Today's passage: I Corinthians 1:21-31
Three boys a messy house does make. I have an almost two year old who will drag out nearly everything he can reach, and a four year old who will drag out everything his brother can't. Needless to say, there is an endless trail of random things strewn around my house, no matter my best effort from trying to keep them off the floor. Just when I have organized the shoes in the foyer for the five hundred and seventieth time, my littlest guy wants to try on every pair. Almost as soon as I have mopped my kitchen floor, something gets spilled. I feel like I am always putting out fires, and it never looks like anything is getting accomplished. When I am trying to stay on a chore schedule, getting my list of things done (which I don't do very well veering off my list, I want to check everything off of it) I walk right past many of the misplaced objects in my path. If I am on a mission to tidy up the bathroom, I am not going to stop and pick up every toy in my way en route, or my destination will never be reached. If I am intent on getting the folded laundry put away, I probably should move those items that are cluttering the stairs but am not willing to put the laundry basket down to do that at the moment. Would it make sense to do it right then? Yes. Would it be wise? If I want to avoid a fall, most definitely. Then why on earth do I procrastinate? Because I am too focused on the task I have in my mind to do. I don't want to get sidelined with something that I did not have planned that day. Of course, picking up should be my plan every day because it is never ending. But because it is never ending, I would never get to anything else in my house.
"But we preach Christ crucified, unto the Jews a stumblingblock, and unto the Greeks foolishness;"

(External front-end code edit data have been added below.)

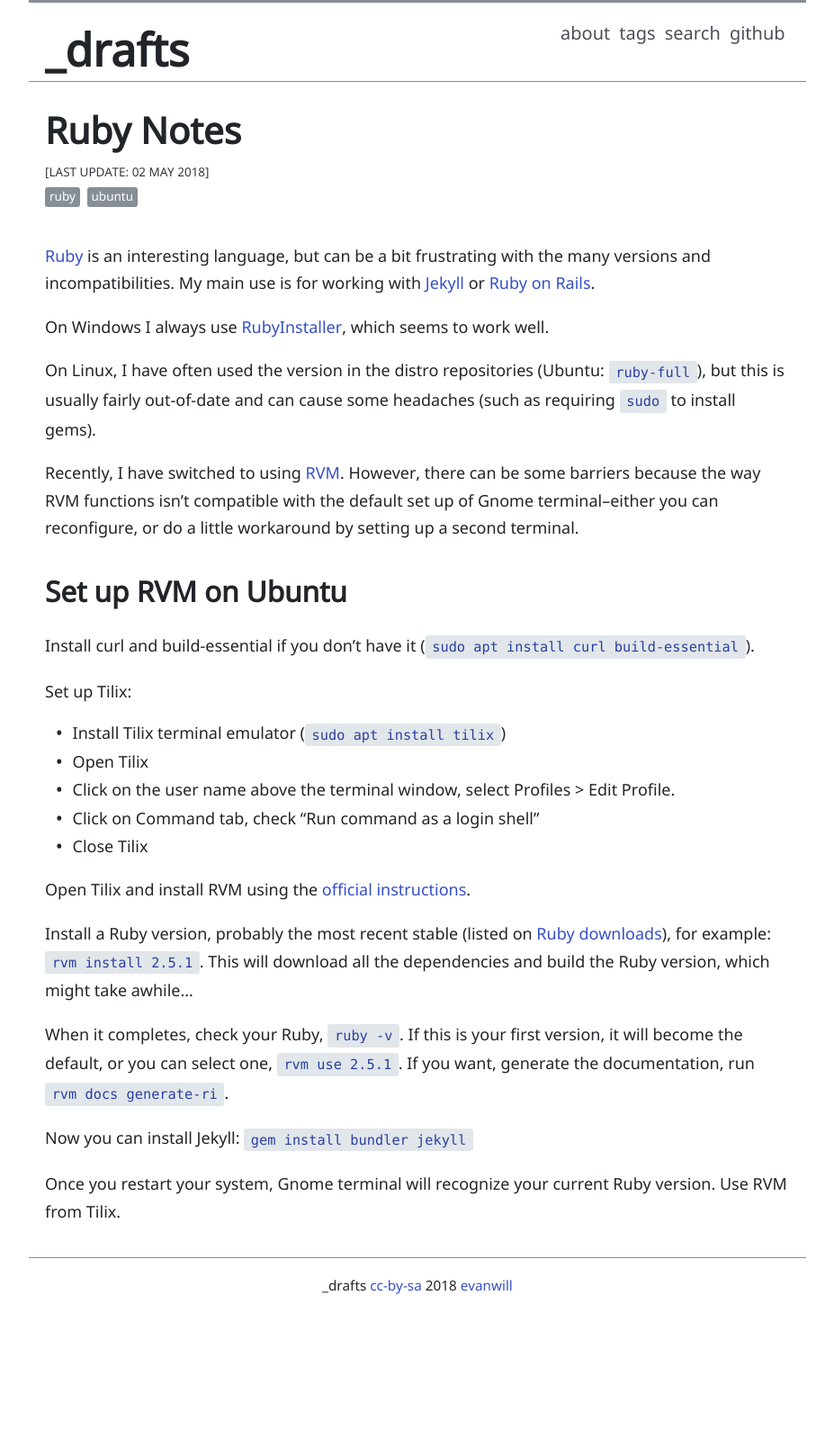
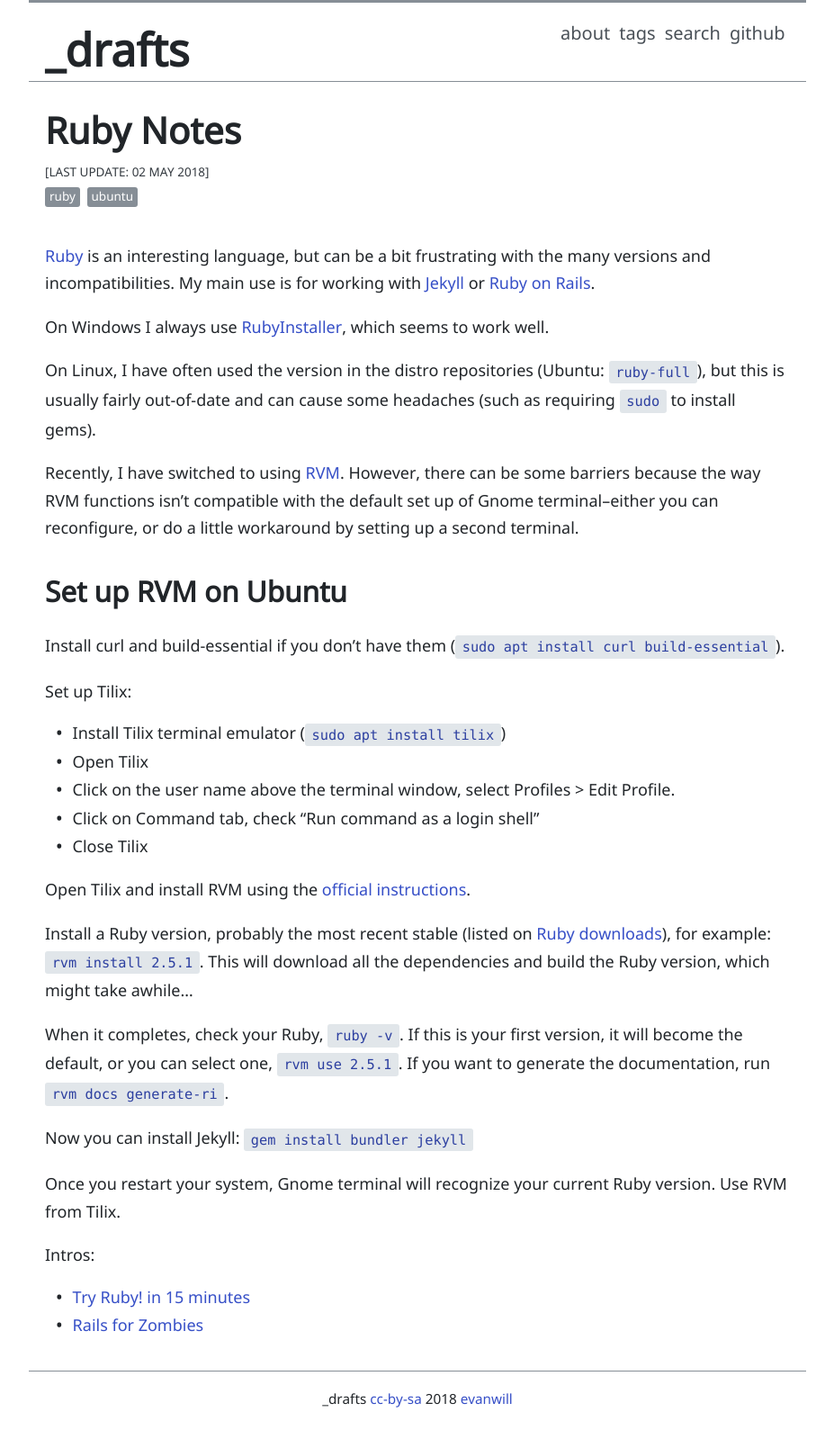
Before and after one commit to evanwill/_drafts, a Jekyll site: the page built from _notes/ruby-notes.md, in a window 1280 px wide. Shown: the whole page at 90% size, without its empty margins (176-1103 px from the left). Built offline with Jekyll 4.4.1, drawn with Linux system fonts in a browser that asks for light colours; before the commit the page ends 1463 px from its top, so only the background shows below that.

Commit message:
little updates

```diff
--- a/_includes/head.html
+++ b/_includes/head.html
@@ -1,7 +1,7 @@
 <head>
   <meta charset="utf-8">
   <meta name="viewport" content="width=device-width, initial-scale=1">
-  <title>{{ site.title }} | {{ page.title }}</title>
+  <title>{{ site.title }}{% if page.title %} | {{ page.title }}{% endif %}</title>
   <meta http-equiv="Content-Language" content="en-us" >
   <meta name="author" content="{{ site.author }}" >
   <meta name="keywords" content="{% if page.tags %}{{ page.tags | join: ", " }}{% else %}{{ site.keywords }}{% endif %}" >
@@ -9,9 +9,9 @@
   <link rel="shortcut icon" type="image/x-icon" href="{{ "/favicon.ico" | absolute_url }}">
 
   <meta property="og:title" content="{% if page.title %}{{ page.title | escape }}{% else %}{{ site.title | escape }}{% endif %}" />
-  <meta property="og:description" content="{% if page.tags %}Note about {{ page.tags | join: ", " | escape }}{% endif %} from _drafts,{{ site.description }}" />
+  <meta property="og:description" content="{% if page.tags %}Note about {{ page.tags | join: ", " | escape }}{% endif %} from _drafts, {{ site.description }}" />
   <meta property="og:site_name" content="{{ site.title }}" />
-  <meta property="og:url" content="{{ page.url | | absolute_url }}" />
+  <meta property="og:url" content="{{ page.url | absolute_url }}" />
   <meta property="og:locale" content="en_US" />
   <script type="application/ld+json">{"@context":"http://schema.org","@type":"WebPage","headline":"{% if page.title %}{{ page.title | escape }}{% else %}{{ site.title | escape }}{% endif %}","author":{"@type":"Person","name":"{{ site.author }}", "sameAs": "https://github.com/{{ site.github_username }}"},"description":"{% if page.tags %}Note about {{ page.tags | join: ", " | escape }}{% endif %} from _drafts, {{ site.description }}","url":"{{ page.url | absolute_url }}"}</script>
 
--- a/_notes/ruby-notes.md
+++ b/_notes/ruby-notes.md
@@ -17,7 +17,7 @@
 
 ## Set up RVM on Ubuntu
 
-Install curl and build-essential if you don't have it (`sudo apt install curl build-essential`).
+Install curl and build-essential if you don't have them (`sudo apt install curl build-essential`).
 
 Set up Tilix:
 
@@ -35,9 +35,14 @@
 
 When it completes, check your Ruby, `ruby -v`.
 If this is your first version, it will become the default, or you can select one, `rvm use 2.5.1`.
-If you want, generate the documentation, run `rvm docs generate-ri`.
+If you want to generate the documentation, run `rvm docs generate-ri`.
 
 Now you can install Jekyll: `gem install bundler jekyll`
 
 Once you restart your system, Gnome terminal will recognize your current Ruby version.
 Use RVM from Tilix.
+
+Intros:
+
+- [Try Ruby! in 15 minutes](http://tryruby.org/)
+- [Rails for Zombies](http://railsforzombies.org/)
```
Also changed, not shown: _notes/git-collaboration.md (+6 -0 lines), _notes/gitbash-windows.md (+1 -1 lines), README.md.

The unbelieving Jews could not accept the cross. It was right in their line of vision, but they had to shield their eyes from what they did not want to see. This crucifixion that Christ went through was not on their checklist for the Messiah. It was not in agreement with what they believed. They would purposely have to walk around it because it was in their path. All of their rituals, sacrifices, cleansings, pointed right to it, but they were too focused on what they wanted to believe to accept that this was something necessary for them. If they would actually take a good look at the cross, they would understand that it fell in line with everything they believed. But they didn't want to look. They couldn't move it out of the way, so that meant ignoring it.
I've learned to ignore the lost and found items in my house. It would be better and safer if I would just bend over and pick them up. I'm too determined to stick to my little checklist. Often, I'm too weary and overcome with everything else that I have to do. And really, it is not the picking up, it is the putting away. Every item has a different home, which means trips all over my house. That gets time-consuming. Maybe that is what bothered the Jews the most. If they paid attention to the cross, they would have to fit it in somewhere. They would have to incorporate it somehow into what they believed, and that might take some major reworking. They weren't willing to do that kind of work. They didn't want to give the cross a home. Their biggest mistake is thinking that they would have to make the crucifixion work for them. The crucifixion was the work. They needed to discard their other thoughts and only grab onto that.
My house would look a lot neater if I made sure everything was in its place. It might mean the floor didn't get mopped today. It might mean the refrigerator didn't get cleaned out. It might mean the bookshelves didn't get dusted, again. But that is probably less noticeable than a room littered with misfit items. I would do better to toss my checklist and just do the things that are immediately necessary.